These two films would make an interesting double feature, looking at a similar problem in two different industries on opposite coasts.

This film starts out with an argument between two partners, Cobb and his partner are discussing what the workers should be paid. Cobb is against the union and his partner is for it. His partner walks away and gets in the elevator. The elevator fails and his partner falls to his death. Cobb’s son, played by Kerwin Mathews, comes back to town and wants to work with his father. When a confrontation between a union organizer, played by Robert Loggia and Cobb happens in front of Mathews on the factory floor, it gets Mathews thinking. Mathews goes to Loggia where he meets the union organizer’s beautiful wife played by Gia Scala. The three work together to break the mob, which is behind trying to keep the company union free and hired by Cobb for protection. The situation escalates and soon turns violent. Will the mob break the union or will the union break the mob? Will Cobb finally look at employees rights or will he continue to support the mob? Who will survive and who will die in this war between the two?

Richard Boone plays the mob boss Cobb has partnered with and Wesley Addy plays the head thug for the mob. Both are great in their evil ways.

Besides Cobb’s performance, Robert Loggia’s performance is well worth checking out. The dynamic between him and his wife are very interesting. Even though he is a good man trying to do what is right, he has his dark side. I really got a vibe that he beats his wife even though he was madly in love with her.

His wife played by Gia Scala is also very good in this. Scala had a short career and looks to have had a hard life with bouts of depression and turned to drugs. This eventually ended her life at a very young age.

The Garment Jungle is a good classic film noir worth checking out. It is an interesting time capsule of the union movement in the 1950’s. It is especially interesting to look at the clothing industry then and compare it to how it works now.

Review: Kiss Me Deadly

Mickey Spillane’s Mike Hammer!  What’s not to like?  This is actually the 5th time Hammer was made into a film.  As a child of the 1980’s, Mike Hammer has always been Stacy Keach, but this classic version of him by Ralph Meeker is pretty great.  I have not read any of the books, but after watching this I will have a few on my “To Read” list.  This film is directed by Robert Aldrich, he also produced and had complete control over the production and had nobody to answer to.  This freed him up to do some new things, you will see this in some interesting angles and shots throughout the film.  All these years later and they still feel different and fresh.

If you are unaware of Mike Hammer, Ben Mankiewicz put it this way:  This is a Mike Hammer mystery, it is different then a Sherlock Holmes or Sam Spade mystery.  Where they use their smarts, Mike Hammer uses brute force, His last name Hammer is appropriate.  I am paraphrasing Ben, but you get the idea.

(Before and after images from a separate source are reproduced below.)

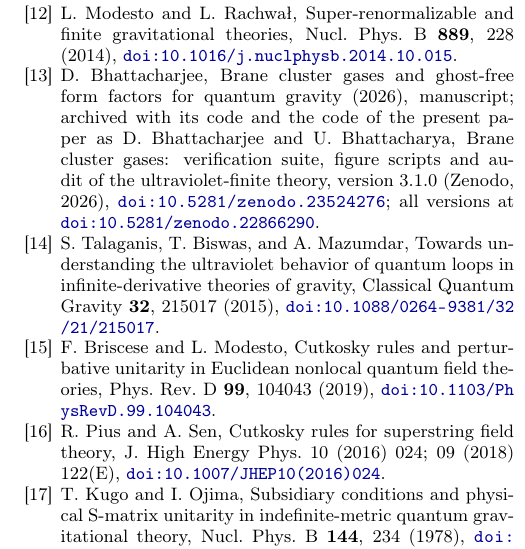
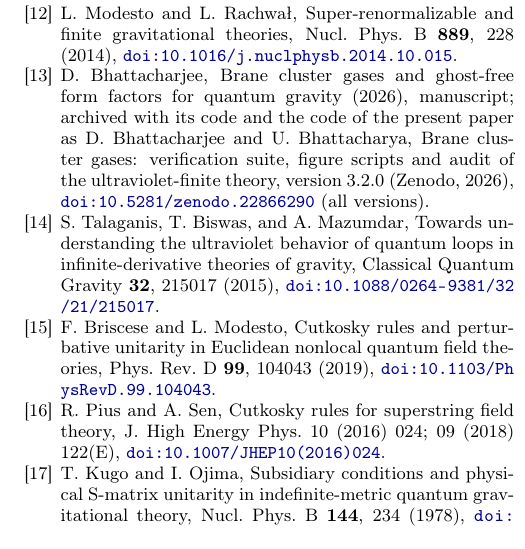
Before and after one commit to creelie/brane-cluster-gases, a LaTeX paper (uv-finite/uv-finite-brane-gas.tex): part of one column of page 48 of 50, cut so that both start at the same text. Compiled offline with pdfLaTeX.

Commit message:
Release 3.2.0: the second manuscript in its submitted form, paper/paper1 and paper/paper2
The second manuscript names version 3.2.0 as the archive of its code,
figures and audit, through the concept DOI; all 88 registered
references were checked against their Crossref or Zenodo records. The
compiled manuscript and its source are added as
paper/paper1/uv-finite-brane-gas.pdf and
paper/paper2/uv-finite-brane-gas-tex.zip. CITATION.cff, .zenodo.json
and the README are at 3.2.0, and the release notes describe the
release.

```diff
--- a/uv-finite/uv-finite-brane-gas.tex
+++ b/uv-finite/uv-finite-brane-gas.tex
@@ -2062,7 +2062,7 @@ L.~Modesto, Super-renormalizable quantum gravity, Phys. Rev. D \textbf{86}, 0440
 L.~Modesto and L.~Rachwa{\l}, Super-renormalizable and finite gravitational theories, Nucl. Phys. B \textbf{889}, 228 (2014), \doilink{10.1016/j.nuclphysb.2014.10.015}.
 
 \bibitem{Bhattacharjee2026}
-D.~Bhattacharjee, Brane cluster gases and ghost-free form factors for quantum gravity (2026), manuscript; archived with its code and the code of the present paper as D.~Bhattacharjee and U.~Bhattacharya, Brane cluster gases: verification suite, figure scripts and audit of the ultraviolet-finite theory, version 3.1.0 (Zenodo, 2026), \doilink{10.5281/zenodo.23524276}; all versions at \doilink{10.5281/zenodo.22866290}.
+D.~Bhattacharjee, Brane cluster gases and ghost-free form factors for quantum gravity (2026), manuscript; archived with its code and the code of the present paper as D.~Bhattacharjee and U.~Bhattacharya, Brane cluster gases: verification suite, figure scripts and audit of the ultraviolet-finite theory, version 3.2.0 (Zenodo, 2026), \doilink{10.5281/zenodo.22866290} (all versions).
 
 \bibitem{Talaganis2015}
 S.~Talaganis, T.~Biswas, and A.~Mazumdar, Towards understanding the ultraviolet behavior of quantum loops in infinite-derivative theories of gravity, Classical Quantum Gravity \textbf{32}, 215017 (2015), \doilink{10.1088/0264-9381/32/21/215017}.
```
Also changed, not shown: .github/release/notes.md, README.md, uv-finite/uv-finite-brane-gas.tex (2 more changed lines), 5 other files.
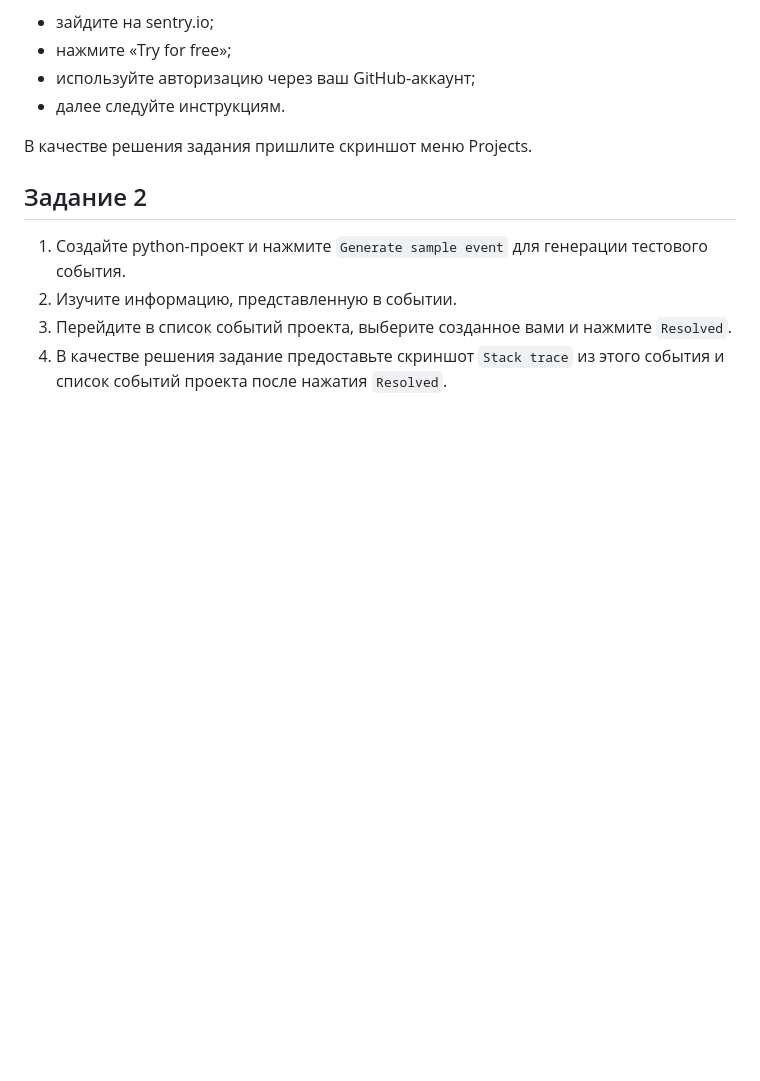
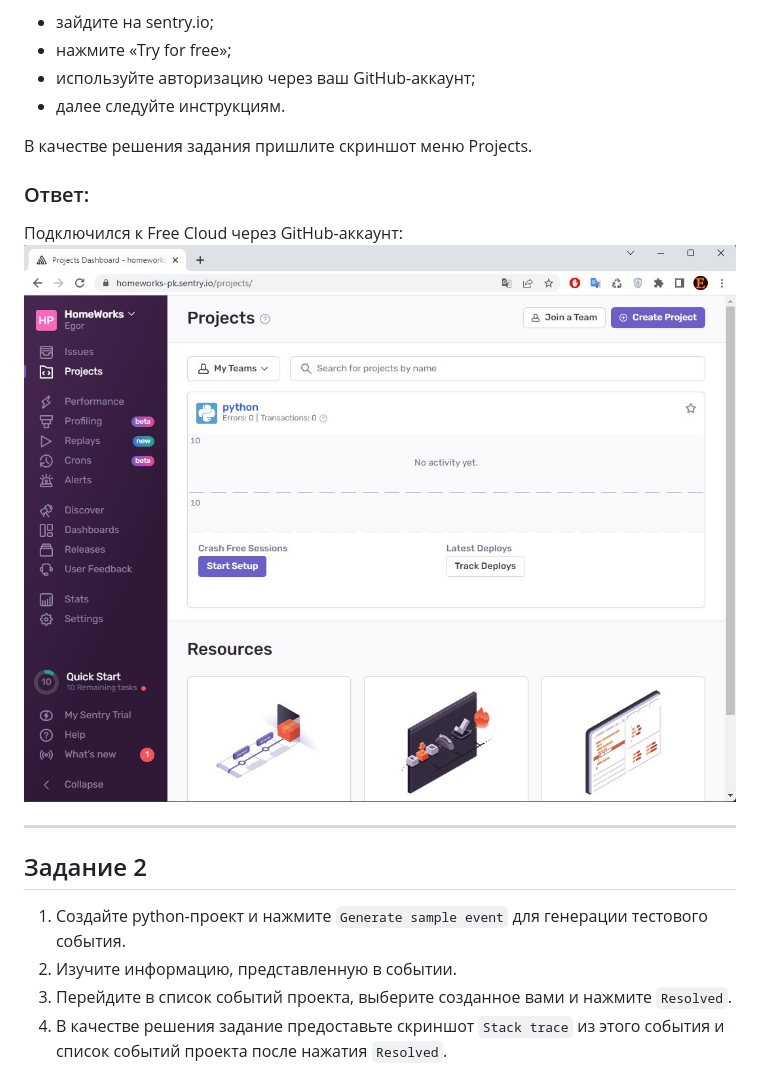
Before and after one commit to E-zh/devops-netology, a Markdown page: Homeworks_md/Homework_10.4_Sentry.md, the part around one of its changes. Drawn GitHub-style; pictures changed too: pics/10.4/1_srart_sentry.jpg (added); blank space fills up the shorter version.

```diff
--- a/Homeworks_md/Homework_10.4_Sentry.md
+++ b/Homeworks_md/Homework_10.4_Sentry.md
@@ -22,6 +22,12 @@ Free Cloud account имеет ограничения:
 
 В качестве решения задания пришлите скриншот меню Projects.
 
+### Ответ:
+Подключился к Free Cloud через GitHub-аккаунт:
+![](../pics/10.4/1_srart_sentry.jpg)
+
+---
+
 ## Задание 2
 
 1. Создайте python-проект и нажмите `Generate sample event` для генерации тестового события.
```
Also changed, not shown: other parts of Homeworks_md/Homework_10.4_Sentry.md (+18 -0 lines), pics/10.4/2_events_list.jpg (added), pics/10.4/3_resolved.jpg (added), pics/10.4/4_resolved.jpg (added), pics/10.4/5_alert_mail.jpg (added).
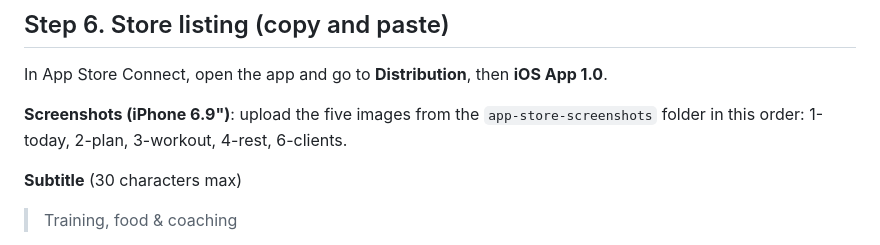
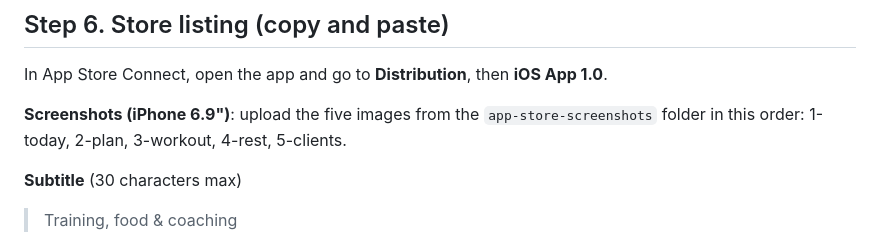
Before and after one commit to RIzJr/Project-Fitness, a Markdown page: APP-STORE.md, the part around the change. GitHub-like rendering.

Commit message:
APP-STORE.md: screenshot file name
Co-Authored-By: Claude Opus 5.5 <noreply@anthropic.com>
Claude-Session: https://claude.ai/code/session_01DawYo78DWw6mrMF93ASgw2

```diff
--- a/APP-STORE.md
+++ b/APP-STORE.md
@@ -87,7 +87,7 @@ Do this once Apple confirms your membership by email.
 
 In App Store Connect, open the app and go to **Distribution**, then **iOS App 1.0**.
 
-**Screenshots (iPhone 6.9")**: upload the five images from the `app-store-screenshots` folder in this order: 1-today, 2-plan, 3-workout, 4-rest, 6-clients.
+**Screenshots (iPhone 6.9")**: upload the five images from the `app-store-screenshots` folder in this order: 1-today, 2-plan, 3-workout, 4-rest, 5-clients.
 
 **Subtitle** (30 characters max)
 > Training, food & coaching
```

The plot of this is very strange and hard to follow.  I think Hammer’s secretary, Velda, played by Maxine Cooper, put it best. ” First, you find a little thread, the little thread leads you to a string, and the string leads you to a rope, and from the rope you hang by the neck.”  That quote pretty much sums up the plot of this.

This film starts out with Hammer driving his convertible along a lonely road and picks up a girl in distress.  They get through a police road block and soon Hammer finds himself knocked unconscious and the girl is basically tortured to death.  The unknown assailants put both of them in Hammer’s car and roll them off a cliff.  Miraculously Hammer survives the crash and spends 3 days in the hospital.  Back at his office he starts an investigation into why they killed the unknown girl and who she was.  We get one name which leads to a different name that leads to a different name.

This is a fun ride, even if we don’t always know where we are going.  This also has one of the most unusual endings of any classic film noir.  I think this movie is like Hammer himself, don’t over think it and just use brute force to get through this film and enjoy the journey.

This is a fun, good, classic film noir who everybody should see.  It has some twists and turns, but they don’t shock as much as some other noir.  This may be because we can’t see around those turns to see the twists coming like we are used to.

Favorite Tidbit:  I found this brief case had more than a passing resemblance to the one in Pulp Fiction and I wasn’t the only one. When asked if this was an influence, Quentin Tarantino says the similarities between his brief case and this one are accidental, but he liked this theory.